Attendees at the precinct convention vote to select delegates who then go to a regional convention, in this case broken down by Senatorial districts, which is why I'm at the Senate District 14 convention right now. Our precinct convention had an impressive turnout. In 2006 there were three of us at the convention. This year there were more than two dozen, which is a big step forward for our largely rural district. Of course, the Democrats had even more, but the growth we showed was very encouraging.

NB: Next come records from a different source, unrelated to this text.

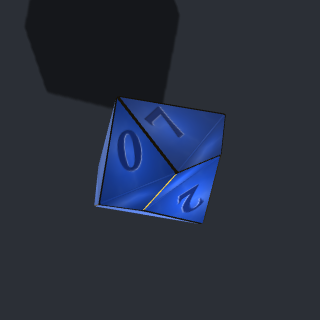
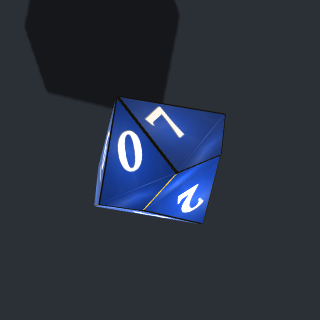
fix: draw at the device pixel ratio, filter set textures anisotropically, lighter jewel numerals
The renderer never set a pixel ratio, so on a Retina display the whole dice
canvas was drawn at half resolution and upscaled; the serif numerals made it
obvious. DiceRoller now defaults to the device ratio capped at 2 (option
pixelRatio, pass 1 to opt out). Set textures take the renderer's maximum
anisotropy so numerals stay sharp on tilted faces; classic textures are
untouched and remain pixel-identical. The three jewel sets switch from dark
to cream numerals: the dark ones measured 1.55:1 against the painted body,
a new test holds every set at 3:1 or better.

diff --git a/src/DiceRoller.js b/src/DiceRoller.js
@@ -6,6 +6,8 @@ import { SoundManager } from './sound-manager.js';
 import { glow, scalePulse, haloRing, runEffectsRules } from './effects/index.js';
 import { resolveSet, CLASSIC } from './sets/index.js';
 import { prepareDiceSets } from './sets/prepare.js';
+import { setTextureAnisotropy } from './sets/texture-cache.js';
+import { resolvePixelRatio } from './pixel-ratio.js';
 
 const DIE_TYPES = ['d4', 'd6', 'd8', 'd10', 'd12', 'd20', 'd100'];
 
@@ -34,6 +36,7 @@ export class DiceRoller {
      * @param {number} [options.throwSpin=20] - Initial throw spin
      * @param {Function} [options.onRollComplete] - Callback when dice settle (main rolls only)
      * @param {string} [options.set] - Default dice set id for every die (see setDefaultSet)
+     * @param {number} [options.pixelRatio] - Canvas pixel ratio; defaults to the device ratio capped at 2. Pass 1 to opt out.
      */
     constructor(options = {}) {
         if (!options.container) {
@@ -45,6 +48,7 @@ export class DiceRoller {
         this.height = options.height || this.container.clientHeight;
         this.throwSpeed = options.throwSpeed || 15;
         this.throwSpin = options.throwSpin || 20;
+        this.pixelRatio = resolvePixelRatio(options.pixelRatio, typeof window !== 'undefined' ? window.devicePixelRatio : 1);
         this.onRollComplete = options.onRollComplete || null;
         // Fires once per batch as it settles, with the same {total, variances, results}
         // object plus a reference to the batch dice. Lets callers schedule per-die effects
@@ -107,7 +111,10 @@ export class DiceRoller {
         this.camera.updateProjectionMatrix();
 
         this.renderer = new THREE.WebGLRenderer({ antialias: true, alpha: true });
+        this.renderer.setPixelRatio(this.pixelRatio);
         this.renderer.setSize(this.width, this.height);
+        // Set textures are filtered anisotropically so numerals stay sharp on tilted faces.
+        setTextureAnisotropy(this.renderer.capabilities.getMaxAnisotropy());
         this.renderer.shadowMap.enabled = true;
         this.renderer.shadowMap.type = THREE.PCFSoftShadowMap;
         this.container.appendChild(this.renderer.domElement);

diff --git a/test/unit/face-materials.test.js b/test/unit/face-materials.test.js
@@ -2,7 +2,7 @@ import { describe, it, expect, beforeEach, afterEach, vi } from 'vitest';
 import * as THREE from 'three';
 import { setCanvasFactories } from '../../src/sets/canvas-factory.js';
 import { buildFaceMaterials, materialCount, PLACEHOLDER_MATERIAL } from '../../src/sets/face-materials.js';
-import { clearDiceSetCaches, cacheSize } from '../../src/sets/texture-cache.js';
+import { clearDiceSetCaches, cacheSize, setTextureAnisotropy } from '../../src/sets/texture-cache.js';
 import { _resetRegistryForTests } from '../../src/sets/index.js';
 import { _setNumeralFontReadyForTests } from '../../src/sets/fonts/numerals.js';
 import { _clearPatternCacheForTests } from '../../src/sets/face-painter.js';
@@ -155,6 +155,17 @@ describe('buildFaceMaterials', () => {
             expect(c.calls.filter((x) => x.name === 'putImageData')).toHaveLength(0);
             expect(c.calls.filter((x) => x.name === 'drawImage').length).toBeGreaterThanOrEqual(1);
         }
+    });
+
+    it('set textures take the configured anisotropy; classic textures are untouched', () => {
+        setTextureAnisotropy(8);
+        const mats = buildFaceMaterials({ type: 'd20', geometry: geometryWithGroups(3), faces: FACES, set: GEM });
+        expect(mats[1].map.anisotropy).toBe(8);
+        expect(mats[1].roughnessMap.anisotropy).toBe(8);
+        expect(mats[1].normalMap.anisotropy).toBe(8);
+        const classic = buildFaceMaterials({ type: 'd20', geometry: geometryWithGroups(2), faces: [null, { text: '1' }], colors: COLORS });
+        expect(classic[1].map.anisotropy).toBe(1);
+        setTextureAnisotropy(1);
     });
 
     it('an unknown set id renders classic and warns', () => {

diff --git a/test/unit/numeral-contrast.test.js b/test/unit/numeral-contrast.test.js
@@ -1,0 +1,32 @@
+import { describe, it, expect } from 'vitest';
+import { listDiceSets, getDiceSet } from '../../src/sets/index.js';
+import { hexToRgb, shade, BODY_EXPOSURE } from '../../src/sets/face-painter.js';
+import { METALS } from '../../src/sets/materials.js';
+
+/** WCAG relative luminance of an #rrggbb colour. */
+function luminance(hex) {
+    const [r, g, b] = hexToRgb(hex).map((c) => {
+        const s = c / 255;
+        return s <= 0.03928 ? s / 12.92 : Math.pow((s + 0.055) / 1.055, 2.4);
+    });
+    return 0.2126 * r + 0.7152 * g + 0.0722 * b;
+}
+function contrast(a, b) {
+    const [hi, lo] = [luminance(a), luminance(b)].sort((x, y) => y - x);
+    return (hi + 0.05) / (lo + 0.05);
+}
+
+describe('numerals stay readable on every built-in set', () => {
+    it('numeral colour vs the painted body colour has at least 3:1 contrast', () => {
+        for (const { id } of listDiceSets()) {
+            if (id === 'classic') continue;
+            const set = getDiceSet(id);
+            const body = shade(set.body.color, BODY_EXPOSURE);                 // what the albedo is actually painted with
+            const numeral = set.numeral.style === 'inlay' ? METALS[set.numeral.metal].color
+                : set.numeral.style === 'glow' ? set.numeral.glow.color
+                : set.numeral.color;
+            const ratio = contrast(numeral, body);
+            expect(ratio, `${id}: ${numeral} on ${body} is ${ratio.toFixed(2)}:1`).toBeGreaterThanOrEqual(3);
+        }
+    });
+});

diff --git a/test/render/fixture.js b/test/render/fixture.js
@@ -43,13 +43,16 @@ window.__renderDie = async (type, setId) => {
     current = die;
 
     roller.renderer.render(roller.scene, roller.camera);
+    // Output in device pixels: at devicePixelRatio 1 (the harness) this is exactly SIZE, so
+    // the baselines are unaffected; at 2 it shows whether the renderer draws at full density.
+    const px = Math.round(SIZE * (window.devicePixelRatio || 1));
     const out = document.createElement('canvas');
-    out.width = out.height = SIZE;
+    out.width = out.height = px;
     const ctx = out.getContext('2d');
     ctx.fillStyle = '#2b2f36';
-    ctx.fillRect(0, 0, SIZE, SIZE);
-    ctx.drawImage(roller.renderer.domElement, 0, 0);
-    window.__renders[`${setId}-${type}`] = ctx.getImageData(0, 0, SIZE, SIZE).data;
+    ctx.fillRect(0, 0, px, px);
+    ctx.drawImage(roller.renderer.domElement, 0, 0, px, px);
+    window.__renders[`${setId}-${type}`] = ctx.getImageData(0, 0, px, px).data;
     return out.toDataURL('image/png');
 };
 

diff --git a/test/unit/pixel-ratio.test.js b/test/unit/pixel-ratio.test.js
@@ -1,0 +1,18 @@
+import { describe, it, expect } from 'vitest';
+import { resolvePixelRatio } from '../../src/pixel-ratio.js';
+
+describe('resolvePixelRatio', () => {
+    it('defaults to the device ratio, capped at 2 (a Retina canvas drawn at 1x reads as pixelated)', () => {
+        expect(resolvePixelRatio(undefined, 2)).toBe(2);
+        expect(resolvePixelRatio(undefined, 1.5)).toBe(1.5);
+        expect(resolvePixelRatio(undefined, 3)).toBe(2);
+        expect(resolvePixelRatio(undefined, undefined)).toBe(1);
+    });
+
+    it('honours an explicit option, including opting out with 1', () => {
+        expect(resolvePixelRatio(1, 3)).toBe(1);
+        expect(resolvePixelRatio(1.25, 2)).toBe(1.25);
+        expect(resolvePixelRatio(0, 2)).toBe(2);       // nonsense falls back to the default, not to 1
+        expect(resolvePixelRatio(-2, 2)).toBe(2);
+    });
+});

diff --git a/src/sets/face-materials.js b/src/sets/face-materials.js
@@ -3,7 +3,7 @@ import { createFaceTexture, createD4FaceTexture } from '../face-texture.js';
 import { CLASSIC, resolveSet } from './index.js';
 import { createEdgeMaterial, createFaceMaterial } from './materials.js';
 import { paintFace, paintNormalMap } from './face-painter.js';
-import { cacheKey, getOrCreateTexture } from './texture-cache.js';
+import { cacheKey, getOrCreateTexture, getTextureAnisotropy } from './texture-cache.js';
 import { isNumeralFontReady, ensureNumeralFont } from './fonts/numerals.js';
 
 /** One material for every slot of a die that is never rendered (prediction bodies). */
@@ -47,6 +47,7 @@ function faceKey(face, isSecret, decals, textOffsetY) {
 
 function canvasTexture(canvas) {
     const texture = new THREE.Texture(canvas);
+    texture.anisotropy = getTextureAnisotropy();
     texture.needsUpdate = true;
     return texture;
 }

diff --git a/src/pixel-ratio.js b/src/pixel-ratio.js
@@ -1,0 +1,11 @@
+/**
+ * Pixel ratio for the WebGL canvas. Drawing at the device ratio keeps numerals and edges
+ * crisp on high-density screens: a Retina canvas drawn at 1x is upscaled by the browser and
+ * every glyph edge doubles. Capped at 2 because 3x displays quadruple the fill cost of a
+ * full-screen dice overlay for no visible gain. Pass `pixelRatio: 1` to opt out entirely.
+ */
+export function resolvePixelRatio(option, deviceRatio) {
+    if (typeof option === 'number' && Number.isFinite(option) && option > 0) return option;
+    const device = typeof deviceRatio === 'number' && Number.isFinite(deviceRatio) && deviceRatio > 0 ? deviceRatio : 1;
+    return Math.min(device, 2);
+}

diff --git a/src/sets/texture-cache.js b/src/sets/texture-cache.js
@@ -6,6 +6,16 @@
 import { clearPatternCache } from './face-painter.js';
 
 const cache = new Map();
+let anisotropy = 1;
+
+/** Anisotropic filtering level for set textures; DiceRoller sets the renderer's maximum. */
+export function setTextureAnisotropy(value) {
+    anisotropy = Math.max(1, Math.floor(Number(value) || 1));
+}
+
+export function getTextureAnisotropy() {
+    return anisotropy;
+}
 
 export function cacheKey(parts) {
     return parts.map((p) => (p === undefined || p === null ? '' : String(p))).join('|');

diff --git a/src/sets/builtin/emerald-jewel.js b/src/sets/builtin/emerald-jewel.js
@@ -14,7 +14,7 @@ export default {
         texture: { kind: 'veins', color2: '#4FD08A', scale: 3, contrast: 0.25 },
     },
     edge: { metal: 'gold' },
-    numeral: { color: '#06261A', style: 'engraved' },
+    numeral: { color: '#F8E9C8', style: 'engraved' },   // cream: dark numerals vanished on the deep body
     decor: { art: 'filigree', metal: 'gold', relief: 0.6 },
     swatch: ['#0F8A4A', '#D4AF37'],
 };

diff --git a/src/sets/builtin/ruby-jewel.js b/src/sets/builtin/ruby-jewel.js
@@ -14,7 +14,7 @@ export default {
         texture: { kind: 'veins', color2: '#E84A6F', scale: 3, contrast: 0.25 },
     },
     edge: { metal: 'gold' },
-    numeral: { color: '#2A0912', style: 'engraved' },
+    numeral: { color: '#F8E9C8', style: 'engraved' },   // cream: dark numerals vanished on the deep body
     decor: { art: 'filigree', metal: 'gold', relief: 0.6 },
     swatch: ['#B5173A', '#D4AF37'],
 };

diff --git a/src/sets/builtin/sapphire-jewel.js b/src/sets/builtin/sapphire-jewel.js
@@ -14,7 +14,7 @@ export default {
         texture: { kind: 'veins', color2: '#5B8CFF', scale: 3, contrast: 0.25 },
     },
     edge: { metal: 'gold' },
-    numeral: { color: '#08123A', style: 'engraved' },
+    numeral: { color: '#F8E9C8', style: 'engraved' },   // cream: dark numerals vanished on the deep body
     decor: { art: 'filigree', metal: 'gold', relief: 0.6 },
     swatch: ['#1C4FD6', '#D4AF37'],
 };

Here at the district convention we pick another set of delegates who get to go to the state convention, and at the state convention they will pick our state's delegates to the national convention this summer. In addition to picking delegates each of these conventions votes on resoultions which ultimately get passed up through the process in hopes of finding their way into the party platform, which is symbolically very important because it gives a sense of where the party body politics stands on the issues and ought to be taken to heart by candidates, even if the resolutions include no absolute compulsion to enact legislation down the road.
I don't guarantee that all the district conventions around the country are just like this one, but there are going to be a lot of basic similarities and even Democrat conventions will be structurally similar. Ours may be a bit unusual, because we're representing a Republican minority in an overwhelmingly Democratic district within a state which is equally overwhelmingly Republican. Every statewide elected official in Texas is a Republican. All but one elected official in this district is a Democrat. A very weird political situation. I knew this before the convention, but it was really driven home to me on the drive over here when it took 45 minutes to get here from my house which is all of four miles away because my route took me by the Texas Exposition and Heritage Center where the Democrats were holding their convention with so many attendees that traffic from every direction was blocked by endless lines of cars and by pedestrians who had parked miles away and walked to the convention.
I have to admit it was pretty intimidating, but our Republican turnout isn't exactly embarassing. We've got double the numbers that turned out for the 2006 convention and that includes lots of first-time participants. Many of the new delegates were brought here by their interest in Ron Paul, but for the most part they're sticking around and taking it seriously and deserve some credit for that.
2:43 PM: What Happened to Lunch Breaks?
So, you may wonder why my first entry beyond the initial introduction comes at almost 3 p.m. It's largely because it took us about six hours from the 9 a.m. start of the convention to actually get beyond the first procedural rules debate and move on to the meat of the convention.